Some of the main health problems the village population faces are malaria, typhoid fever, malnutrition, anaemia, parasitic infections of the gastrointestinal tract, tuberculosis and HIV. They are also prone to injuries and skin infections of all kinds. The health centre’s biggest problem is the general shortage of medical staff, medicines, medical equipment and dressings.

All project activities were designed in response to the needs of the health centre and aimed at helping the local population improve their quality of life and access to healthcare and to deepen health awareness among the Sukuma community.

Gynecologist in Africa

The woman volunteer, who is a gynaecologist and obstetrician, resided in Tanzania from 2 November 2016 to 22 December 2016. The project responded to the problem of the shortage of medical staff at the St Padre Pio Health Centre in Maganzo. The aim was to improve the standard of care and to increase the accessibility of medical services to the local population.

Project tasks included:

1. The work of a physician in the health centre and provision of day-to-day medical care: changing dressings, administering medicines, performing basic patient examinations;

2. Keeping medical records through updating patient card files, which can help future volunteers coming to work at the mission;

3. Caring for pregnant women and performing relevant examinations and check-ups;

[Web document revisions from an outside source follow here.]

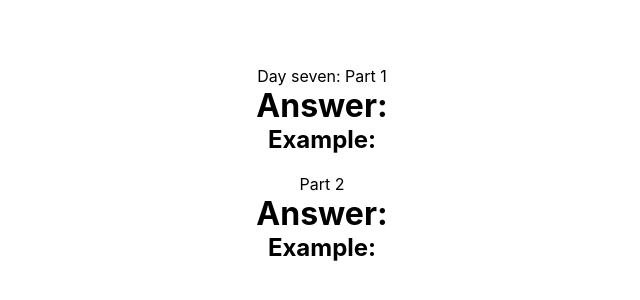
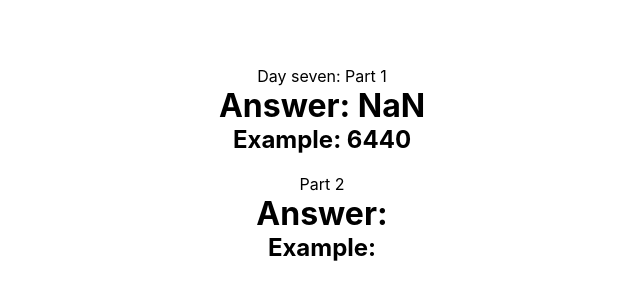
Before and after one commit to Sebastian-Rosenblad/aoc-2023, a React (Create React App) app: page / in a window 1280 px wide. Shown: the part 226-526 px from the top of the page, without its empty margins (318-958 px from the left). Built offline with nearby package versions, Linux system fonts and the light colour scheme.

Commit message:
Day 7 part 1

```diff
--- a/src/days/DaySeven/DaySeven.tsx
+++ b/src/days/DaySeven/DaySeven.tsx
@@ -1,5 +1,11 @@
 import { daySevenData } from './data';
 import { daySevenExample } from './example_data';
+
+interface HandM {
+  hand: string;
+  bid: number;
+  score: number;
+}
 
 function DaySeven() {
   const data: Array<string> = daySevenData.split(/\r?\n/);
@@ -11,9 +17,36 @@ function DaySeven() {
    */
 
   function calculate(a: Array<string>, partOne: boolean): string {
+    let hands: Array<HandM> = parse(a);
+    hands.forEach(hand => hand.score = findScore(hand));
     if (partOne)
-      return "";
+      return hands.sort((a, b) => a.score - b.score).map((hand, i) => hand.bid * (i + 1)).reduce((a, b) => a + b, 0).toString();
     return "";
+  }
+  function parse(a: Array<string>): Array<HandM> {
+    let hands: Array<HandM> = [];
+    a.forEach(line => {
+      hands.push({
+        hand: line.split(" ")[0],
+        bid: parseInt(line.split(" ")[1]),
+        score: 0
+      });
+    })
+    return hands;
+  }
+  function findScore(hand: HandM): number {
+    let score: string = "1";
+    const types = ["A","K","Q","J","T","9","8","7","6","5","4","3","2"];
+    let amount = [0,0,0,0,0,0,0,0,0,0,0,0,0];
+    for (let i = 0; i < hand.hand.length; i++) amount[types.indexOf(hand.hand[i])] += 1;
+    if (amount.includes(5)) score = "7";
+    else if (amount.includes(4)) score = "6";
+    else if (amount.includes(3) && amount.includes(2)) score = "5";
+    else if (amount.includes(3)) score = "4";
+    else if (amount.filter(num => num === 2).length === 2) score = "3";
+    else if (amount.includes(2)) score = "2";
+    for (let i = 0; i < hand.hand.length; i++) score += 30 - types.indexOf(hand.hand[i]);
+    return parseInt(score);
   }
 
   return (
--- a/src/days/DaySeven/example_data.ts
+++ b/src/days/DaySeven/example_data.ts
@@ -1 +1,5 @@
-export const daySevenExample:string=``;
+export const daySevenExample:string=`32T3K 765
+T55J5 684
+KK677 28
+KTJJT 220
+QQQJA 483`;
```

4. Assisting with deliveries and taking care of the mothers and children;

5. Performing preventive examinations for the presence of cervical cancer;

6. Introducing improved standards of perinatal care;

7. Organising educational meetings for women on the topic of diseases and conditions involving genitalia;

8. Training medical personnel in the delivery of normal births; and

9. Examining women for fertility problems.

Gynecologist in Africa

The volunteer received 330 patients and assisted with 11 deliveries. More than half of the patients went through fertility testing. She also performed examinations of pregnant women who could also consult her; she cared for mothers and their infants and, where needed, initiated appropriate therapies. When necessary, she referred her patients to a hospital about 100 kilometres away.

The volunteer also dealt with prevention of cervical cancer through cytology lab tests and USG tests. Cervical cancer was diagnosed in several patients. In addition, the volunteer engaged in educational activities focusing on diseases affecting women, and educated her patients about perinatal hygiene; she organised two meetings for women. The volunteer trained hospital staff on the delivery of normal births and on the use of a transcervical Foley catheter for to induce labour.